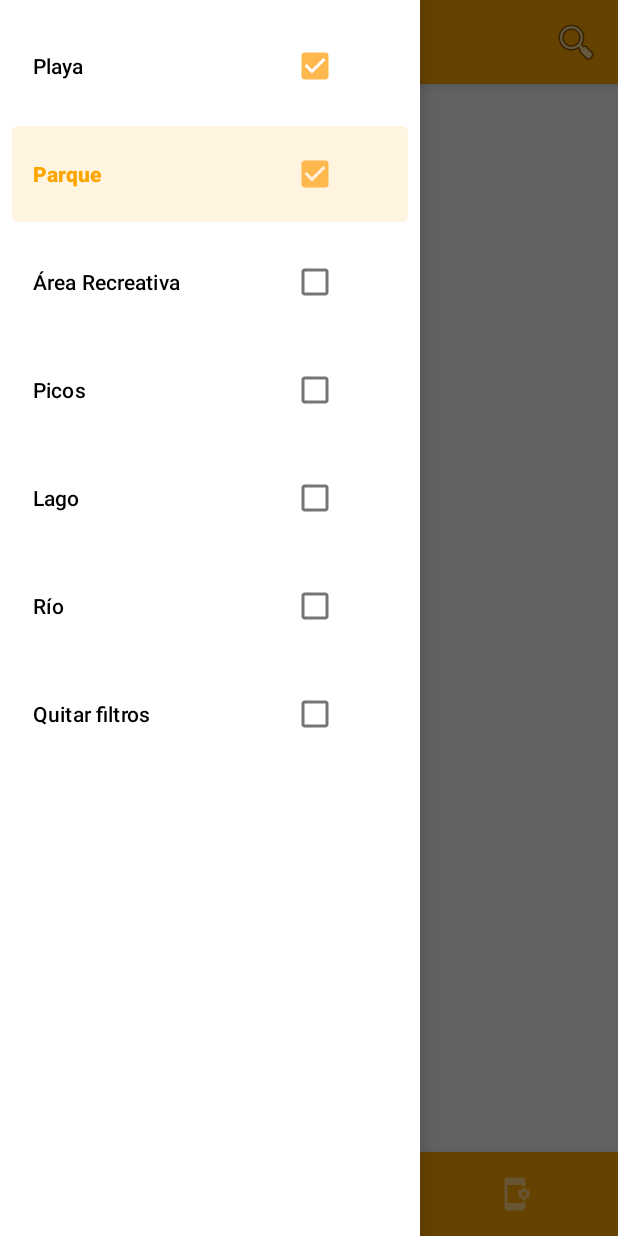
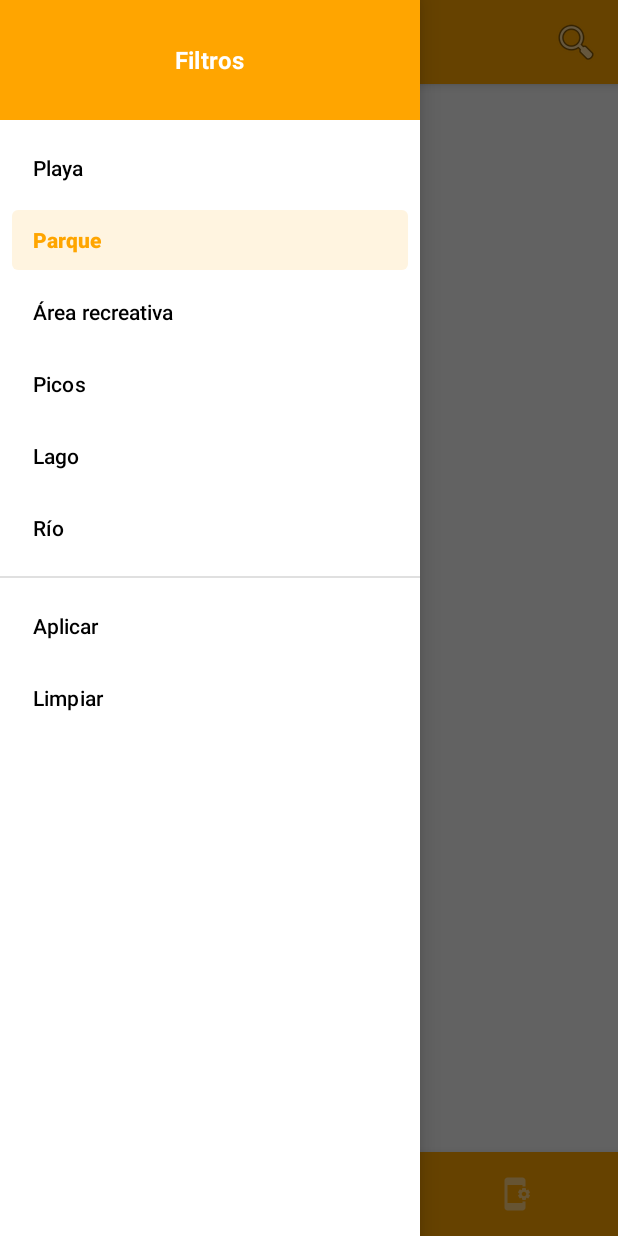
Before and after one commit to isifire/AsturNatura, an Android app: the SettingsFragment screen opened through its navigation route, in the side drawer, after a tap on "Parque", on a phone screen of 412 x 824 dp. Run offline under Robolectric (Android 15) with nearby library versions, the phone set to English and light mode, and no system bars; our stand-ins replace Room's generated code, navigation-ui; 2 statements that could not run were skipped.

Commit message:
añadidos idiomas y mejorada UI de filtros

```diff
--- a/app/build.gradle.kts
+++ b/app/build.gradle.kts
@@ -49,6 +49,9 @@ dependencies {
 
 
     implementation(libs.androidx.navigation.fragment)
+    implementation("androidx.navigation:navigation-fragment-ktx:2.7.7")
+    implementation("androidx.navigation:navigation-ui-ktx:2.7.7")
+
     implementation(libs.androidx.navigation.fragment.ktx)
     implementation(libs.androidx.navigation.ui.ktx)
     implementation(libs.androidx.preference.ktx)
--- a/app/src/main/java/es/uniovi/asturnatura/MainActivity.kt
+++ b/app/src/main/java/es/uniovi/asturnatura/MainActivity.kt
@@ -1,27 +1,19 @@
 package es.uniovi.asturnatura
 
-import android.net.ConnectivityManager
 import android.os.Bundle
-import android.util.Log
 import android.view.Menu
 import android.view.MenuItem
-import android.widget.CheckBox
-import androidx.appcompat.app.ActionBarDrawerToggle
 import androidx.appcompat.app.AppCompatActivity
 import androidx.appcompat.widget.SearchView
 import androidx.appcompat.widget.Toolbar
-import androidx.core.view.ViewCompat
-import androidx.core.view.WindowCompat
-import androidx.core.view.updatePadding
+import androidx.core.view.*
 import androidx.drawerlayout.widget.DrawerLayout
 import androidx.lifecycle.ViewModelProvider
 import androidx.navigation.findNavController
 import androidx.navigation.ui.setupWithNavController
+import com.google.android.material.bottomnavigation.BottomNavigationView
 import com.google.android.material.navigation.NavigationView
-import com.google.android.material.bottomnavigation.BottomNavigationView
 import es.uniovi.asturnatura.viewmodel.EspaciosViewModel
-import androidx.core.view.WindowInsetsCompat
-import androidx.core.view.updatePadding
 
 class MainActivity : AppCompatActivity() {
 
@@ -33,86 +25,86 @@ class MainActivity : AppCompatActivity() {
         super.onCreate(savedInstanceState)
         setContentView(R.layout.activity_main)
 
-
-
         val toolbar = findViewById<Toolbar>(R.id.toolbar)
-        setSupportActionBar(toolbar)
-
         val drawerLayout = findViewById<DrawerLayout>(R.id.drawer_layout)
         val navView = findViewById<NavigationView>(R.id.nav_view)
+        val bottomNavView = findViewById<BottomNavigationView>(R.id.bottom_nav_view)
 
-        val toggle = ActionBarDrawerToggle(
-            this, drawerLayout, toolbar,
-            R.string.navigation_drawer_open,
-            R.string.navigation_drawer_close
-        )
-        drawerLayout.addDrawerListener(toggle)
-        toggle.syncState()
+        val headerView = navView.getHeaderView(0)
+        ViewCompat.setOnApplyWindowInsetsListener(headerView) { view, insets ->
+            val topInset = insets.getInsets(WindowInsetsCompat.Type.statusBars()).top
+            view.setPadding(view.paddingLeft, topInset, view.paddingRight, view.paddingBottom)
+            insets
+        }
+
+        setSupportActionBar(toolbar)
+        supportActionBar?.setDisplayHomeAsUpEnabled(true)
+        toolbar.setNavigationIcon(R.drawable.ic_menu)
+        toolbar.setNavigationOnClickListener {
+            drawerLayout.setDrawerLockMode(DrawerLayout.LOCK_MODE_UNLOCKED)
+            drawerLayout.openDrawer(GravityCompat.START)
+        }
+
+        drawerLayout.setDrawerLockMode(DrawerLayout.LOCK_MODE_LOCKED_CLOSED)
+        drawerLayout.addDrawerListener(object : DrawerLayout.SimpleDrawerListener() {
+            override fun onDrawerClosed(drawerView: android.view.View) {
+                drawerLayout.setDrawerLockMode(DrawerLayout.LOCK_MODE_LOCKED_CLOSED)
+            }
+        })
 
         val navController = findNavController(R.id.nav_host_fragment)
-        val bottomNavView = findViewById<BottomNavigationView>(R.id.bottom_nav_view)
         bottomNavView.setupWithNavController(navController)
 
         ViewCompat.setOnApplyWindowInsetsListener(findViewById(R.id.appBarLayout)) { view, insets ->
-            val systemBars = insets.getInsets(WindowInsetsCompat.Type.systemBars())
-            view.updatePadding(top = systemBars.top)
+            view.updatePadding(top = insets.getInsets(WindowInsetsCompat.Type.systemBars()).top)
             insets
         }
 
         ViewCompat.setOnApplyWindowInsetsListener(bottomNavView) { view, insets ->
-            val systemBars = insets.getInsets(WindowInsetsCompat.Type.systemBars())
-            view.updatePadding(bottom = systemBars.bottom)
+            view.updatePadding(bottom = insets.getInsets(WindowInsetsCompat.Type.systemBars()).bottom)
             insets
         }
-
-        ViewCompat.setOnApplyWindowInsetsListener(bottomNavView) { view, insets ->
-            val systemBars = insets.getInsets(WindowInsetsCompat.Type.systemBars())
-            view.updatePadding(bottom = systemBars.bottom)
-            insets
-        }
-
-
 
         vm = ViewModelProvider(this)[EspaciosViewModel::class.java]
         navView.menu.setGroupCheckable(R.id.group_filters, true, false)
 
         navView.setNavigationItemSelectedListener { menuItem ->
             when (menuItem.itemId) {
-                R.id.filtro_playa -> toggleFiltro("Playa", menuItem)
-                R.id.filtro_parque -> toggleFiltro("Parque", menuItem)
-                R.id.filtro_area -> toggleFiltro("Área Recreativa", menuItem)
-                R.id.filtro_picos -> toggleFiltro("Picos", menuItem)
-                R.id.filtro_lago -> toggleFiltro("Lago", menuItem)
-                R.id.filtro_rio -> toggleFiltro("Río", menuItem)
-                R.id.filtro_todo -> {
+                R.id.btn_aplicar_filtros -> {
+                    vm.actualizarFiltroCategorias(filtrosActivos)
+                    drawerLayout.closeDrawer(GravityCompat.START)
+                    true
+                }
+                R.id.btn_limpiar_filtros -> {
                     filtrosActivos.clear()
                     for (i in 0 until navView.menu.size()) {
-                        navView.menu.getItem(i).isChecked = false
+                        val item = navView.menu.getItem(i)
+                        if (item.groupId == R.id.group_filters) {
+                            item.isChecked = false
+                        }
                     }
+                    vm.actualizarFiltroCategorias(filtrosActivos)
+                    true
+                }
+                else -> {
+                    val nombre = menuItem.title.toString()
+                    menuItem.isChecked = !menuItem.isChecked
+                    if (menuItem.isChecked) {
+                        filtrosActivos.add(nombre)
+                    } else {
+                        filtrosActivos.remove(nombre)
+                    }
+                    false
                 }
             }
-            val cb = menuItem.actionView?.findViewById<CheckBox>(R.id.menu_item_checkbox)
-            cb?.isChecked = menuItem.isChecked
-
-            vm.actualizarFiltroCategorias(filtrosActivos)
-            true
-        }
-    }
-
-    private fun toggleFiltro(nombre: String, item: MenuItem) {
-        item.isChecked = !item.isChecked
-        if (item.isChecked) {
-            filtrosActivos.add(nombre)
-        } else {
-            filtrosActivos.remove(nombre)
         }
     }
 
     override fun onCreateOptionsMenu(menu: Menu?): Boolean {
         menuInflater.inflate(R.menu.menu_main, menu)
+
         val searchItem = menu?.findItem(R.id.action_search)
         val searchView = searchItem?.actionView as? SearchView
-
         searchView?.setOnQueryTextListener(object : SearchView.OnQueryTextListener {
             override fun onQueryTextSubmit(query: String?): Boolean = false
             override fun onQueryTextChange(newText: String?): Boolean {
--- a/app/src/main/java/es/uniovi/asturnatura/ui/SettingsFragment.kt
+++ b/app/src/main/java/es/uniovi/asturnatura/ui/SettingsFragment.kt
@@ -20,8 +20,9 @@ class SettingsFragment : Fragment() {
 
     override fun onViewCreated(view: View, savedInstanceState: Bundle?) {
         val switchNight: SwitchMaterial = view.findViewById(R.id.switchNightMode)
+        val switchLanguage: SwitchMaterial = view.findViewById(R.id.switchLanguage)
 
-        // Inicializa el switch según el modo actual
+        // Modo noche
         val currentMode = AppCompatDelegate.getDefaultNightMode()
         switchNight.isChecked = (currentMode == AppCompatDelegate.MODE_NIGHT_YES)
 
@@ -33,5 +34,28 @@ class SettingsFragment : Fragment() {
 
             AppCompatDelegate.setDefaultNightMode(mode)
         }
+
+        // Modo idioma
+        val prefs = requireContext().getSharedPreferences("settings", 0)
+        val idioma = prefs.getString("idioma", "es")
+        switchLanguage.isChecked = (idioma == "en")
+
+        switchLanguage.setOnCheckedChangeListener { _, isChecked ->
+            val nuevoIdioma = if (isChecked) "en" else "es"
+            prefs.edit().putString("idioma", nuevoIdioma).apply()
+
+            val locale = java.util.Locale(nuevoIdioma)
+            java.util.Locale.setDefault(locale)
+            val config = resources.configuration
+            config.setLocale(locale)
+            requireActivity().baseContext.resources.updateConfiguration(
+                config,
+                requireActivity().baseContext.resources.displayMetrics
+            )
+
+            // Reinicia la actividad para aplicar el idioma
+            requireActivity().recreate()
+        }
     }
+
 }
--- /dev/null
+++ b/app/src/main/res/drawable/ic_menu.xml
@@ -0,0 +1,5 @@
+<vector xmlns:android="http://schemas.android.com/apk/res/android" android:height="24dp" android:tint="#000000" android:viewportHeight="24" android:viewportWidth="24" android:width="24dp">
+
+    <path android:fillColor="@android:color/white" android:pathData="M3,18h18v-2L3,16v2zM3,13h18v-2L3,11v2zM3,6v2h18L21,6L3,6z"/>
+
+</vector>
--- a/app/src/main/res/layout/activity_main.xml
+++ b/app/src/main/res/layout/activity_main.xml
@@ -25,17 +25,18 @@
                 android:id="@+id/appBarLayout"
                 android:layout_width="match_parent"
                 android:layout_height="wrap_content"
-                android:theme="@style/ThemeOverlay.AppCompat.Dark.ActionBar"
-                android:fitsSystemWindows="true">
+                android:theme="@style/ThemeOverlay.AppCompat.DayNight.ActionBar">
 
                 <androidx.appcompat.widget.Toolbar
                     android:id="@+id/toolbar"
                     android:layout_width="match_parent"
                     android:layout_height="?attr/actionBarSize"
                     android:background="?attr/colorPrimary"
-                    app:title="@string/app_name"
-                    app:popupTheme="@style/ThemeOverlay.AppCompat.Light" />
+                    android:theme="?attr/actionBarTheme"
+                    android:popupTheme="@style/ThemeOverlay.AppCompat.Light"
+                    android:title="@string/app_name" />
             </com.google.android.material.appbar.AppBarLayout>
+
 
             <!-- Fragmento principal navegable -->
             <fragment
@@ -71,5 +72,7 @@
         android:layout_height="match_parent"
         android:layout_gravity="start"
         android:fitsSystemWindows="true"
+        app:headerLayout="@layout/nav_header_filtros"
         app:menu="@menu/drawer_menu" />
+
 </androidx.drawerlayout.widget.DrawerLayout>
--- a/app/src/main/res/layout/fragment_home.xml
+++ b/app/src/main/res/layout/fragment_home.xml
@@ -8,7 +8,7 @@
         android:id="@+id/home_text"
         android:layout_width="wrap_content"
         android:layout_height="wrap_content"
-        android:text="Bienvenido a AsturNatura"
+        android:text="@string/bienvenido"
         android:textSize="18sp"
         android:layout_gravity="center" />
 </FrameLayout>
--- /dev/null
+++ b/app/src/main/res/layout/nav_header_filtros.xml
@@ -0,0 +1,20 @@
+<?xml version="1.0" encoding="utf-8"?>
+<LinearLayout xmlns:android="http://schemas.android.com/apk/res/android"
+    android:layout_width="match_parent"
+    android:layout_height="80dp"
+    android:orientation="vertical"
+    android:background="?attr/colorPrimary"
+    android:gravity="center"
+    android:paddingTop="10dp"
+
+    android:fitsSystemWindows="true">
+
+    <TextView
+        android:id="@+id/tvFiltros"
+        android:layout_width="wrap_content"
+        android:layout_height="wrap_content"
+        android:text="@string/titulo_filtros"
+        android:textAppearance="?attr/textAppearanceSubtitle1"
+        android:textColor="@android:color/white"
+        android:textStyle="bold"/>
+</LinearLayout>
--- a/app/src/main/res/layout/toolbar.xml
+++ b/app/src/main/res/layout/toolbar.xml
@@ -1,7 +1,7 @@
-<?xml version="1.0" encoding="utf-8"?>
 <androidx.appcompat.widget.Toolbar xmlns:android="http://schemas.android.com/apk/res/android"
     android:id="@+id/toolbar"
     android:layout_width="match_parent"
     android:layout_height="?attr/actionBarSize"
     android:background="?attr/colorPrimary"
-    android:theme="?attr/actionBarTheme" />
+    android:theme="@style/ThemeOverlay.AppCompat.Dark.ActionBar"
+    />
--- a/app/src/main/res/menu/drawer_menu.xml
+++ b/app/src/main/res/menu/drawer_menu.xml
@@ -1,50 +1,21 @@
-<?xml version="1.0" encoding="utf-8"?>
 <menu xmlns:android="http://schemas.android.com/apk/res/android"
-    xmlns:app="http://schemas.android.com/apk/res-auto">    <!-- ← añade app: -->
+    xmlns:app="http://schemas.android.com/apk/res-auto">
+    <group android:id="@+id/group_filters" android:checkableBehavior="all">
+        <item android:id="@+id/filtro_playa" android:title="@string/playa"/>
+        <item android:id="@+id/filtro_parque" android:title="@string/parque"/>
+        <item android:id="@+id/filtro_area" android:title="@string/area_recreativa"/>
+        <item android:id="@+id/filtro_picos" android:title="@string/picos"/>
+        <item android:id="@+id/filtro_lago" android:title="@string/lago"/>
+        <item android:id="@+id/filtro_rio" android:title="@string/rio"/>
+    </group>
 
-    <group
-        android:id="@+id/group_filters"
-        android:checkableBehavior="all">                        <!-- all = multiparte -->
+    <item
+        android:id="@+id/btn_aplicar_filtros"
+        android:title="@string/aplicar_filtros"
+        app:showAsAction="never" />
 
-        <item
-            android:id="@+id/filtro_playa"
-            android:title="Playa"
-            android:checkable="true"
-            app:actionLayout="@layout/nav_menu_item_checkbox"/>    <!-- ← usa app:actionLayout -->
-
-        <item
-            android:id="@+id/filtro_parque"
-            android:title="Parque"
-            android:checkable="true"
-            app:actionLayout="@layout/nav_menu_item_checkbox"/>
-
-        <item
-            android:id="@+id/filtro_area"
-            android:title="Área Recreativa"
-            android:checkable="true"
-            app:actionLayout="@layout/nav_menu_item_checkbox"/>
-
-        <item
-            android:id="@+id/filtro_picos"
-            android:title="Picos"
-            android:checkable="true"
-            app:actionLayout="@layout/nav_menu_item_checkbox"/>
-
-        <item
-            android:id="@+id/filtro_lago"
-            android:title="Lago"
-            android:checkable="true"
-            app:actionLayout="@layout/nav_menu_item_checkbox"/>
-
-        <item
-            android:id="@+id/filtro_rio"
-            android:title="Río"
-            android:checkable="true"
-            app:actionLayout="@layout/nav_menu_item_checkbox"/>
-
-        <item
-            android:id="@+id/filtro_todo"
-            android:title="Quitar filtros"
-            app:actionLayout="@layout/nav_menu_item_checkbox"/>  <!-- opcional -->
-    </group>
+    <item
+        android:id="@+id/btn_limpiar_filtros"
+        android:title="@string/limpiar_filtros"
+        app:showAsAction="never" />
 </menu>
--- a/app/src/main/res/menu/menu_main.xml
+++ b/app/src/main/res/menu/menu_main.xml
@@ -1,10 +1,8 @@
-<?xml version="1.0" encoding="utf-8"?>
 <menu xmlns:android="http://schemas.android.com/apk/res/android"
     xmlns:app="http://schemas.android.com/apk/res-auto">
-
     <item
         android:id="@+id/action_search"
-        android:title="Buscar"
+        android:title="@string/buscar"
         android:icon="@android:drawable/ic_menu_search"
         app:showAsAction="ifRoom|collapseActionView"
         app:actionViewClass="androidx.appcompat.widget.SearchView" />
--- a/app/src/main/res/values-night/themes.xml
+++ b/app/src/main/res/values-night/themes.xml
@@ -20,4 +20,8 @@
         <item name="android:statusBarColor">@color/colorPrimaryDark</item>
 
     </style>
+    <style name="Widget.Toolbar.Button" parent="Widget.AppCompat.Toolbar.Button.Navigation">
+        <item name="android:tint">@android:color/white</item> <!-- o usa otro color si lo prefieres -->
+    </style>
+
 </resources>
--- a/app/src/main/res/values/strings.xml
+++ b/app/src/main/res/values/strings.xml
@@ -2,5 +2,43 @@
     <string name="app_name">AsturNatura</string>
     <string name="navigation_drawer_open">Abrir menú</string>
     <string name="navigation_drawer_close">Cerrar menú</string>
+    <string name="bubble_title">Título</string>
+    <string name="bubble_description">Descripción</string>
+    <string name="bubble_button">Cómo llegar</string>
+    <string name="bubble_btn_details">Detalles</string>
+    <string name="bubble_close_description">Cerrar</string>
+    <string name="detalle_descripcion">📝 Descripción:</string>
+    <string name="detalle_ubicacion">📍 Ubicación:</string>
+    <string name="detalle_municipio">🏘️ Municipio:</string>
+    <string name="detalle_zona">🗺️ Zona:</string>
+    <string name="detalle_coordenadas">📌 Coordenadas:</string>
+    <string name="detalle_flora">🌱 Flora:</string>
+    <string name="detalle_fauna">🐾 Fauna:</string>
+    <string name="detalle_que_ver">🔍 Qué ver:</string>
+    <string name="detalle_altitud">🏔️ Altitud:</string>
+    <string name="detalle_observaciones">🗒️ Observaciones:</string>
+    <string name="detalle_galeria">🖼️ Galería</string>
+    <string name="detalle_video">▶️ Vídeo</string>
+    <string name="bienvenido">Bienvenido a AsturNatura</string>
+    <string name="modo_noche">Modo noche</string>
+    <string name="modo_idioma">Use English</string>
+    <string name="playa">Playa</string>
+    <string name="parque">Parque</string>
+    <string name="area_recreativa">Área recreativa</string>
+    <string name="picos">Picos</string>
+    <string name="lago">Lago</string>
+    <string name="rio">Río</string>
+    <string name="filtros">Quitar filtros</string>
+    <string name="aplicar_filtros">Aplicar</string>
+    <string name="limpiar_filtros">Limpiar</string>
+    <string name="titulo_filtros">Filtros</string>
+    <string name="abrir_menu">Abrir menú</string>
+    <string name="cerrar_menu">Cerrar menú</string>
+    <string name="buscar">Buscar</string>
+
+
+
+
+
 
 </resources>
--- a/app/src/main/res/values/themes.xml
+++ b/app/src/main/res/values/themes.xml
@@ -20,4 +20,7 @@
         <item name="android:statusBarColor">@color/colorPrimaryVariant</item>
 
     </style>
+    <style name="Widget.Toolbar.Button" parent="Widget.AppCompat.Toolbar.Button.Navigation">
+        <item name="android:tint">@android:color/white</item>
+    </style>
 </resources>
```
Also changed, not shown: app/src/main/res/layout/bonuspack_bubble.xml (+5 -5 lines), app/src/main/res/layout/fragment_detalle_espacio.xml (+12 -12 lines), app/src/main/res/layout/fragment_settings.xml (+10 -1 lines), 2 other files.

============================================================

### DESCRIPTION OF THE TASK
Each line holding the word "Quitar" must be pulled from the records.

### RESULT
-            android:title="Quitar filtros"
+    <string name="filtros">Quitar filtros</string>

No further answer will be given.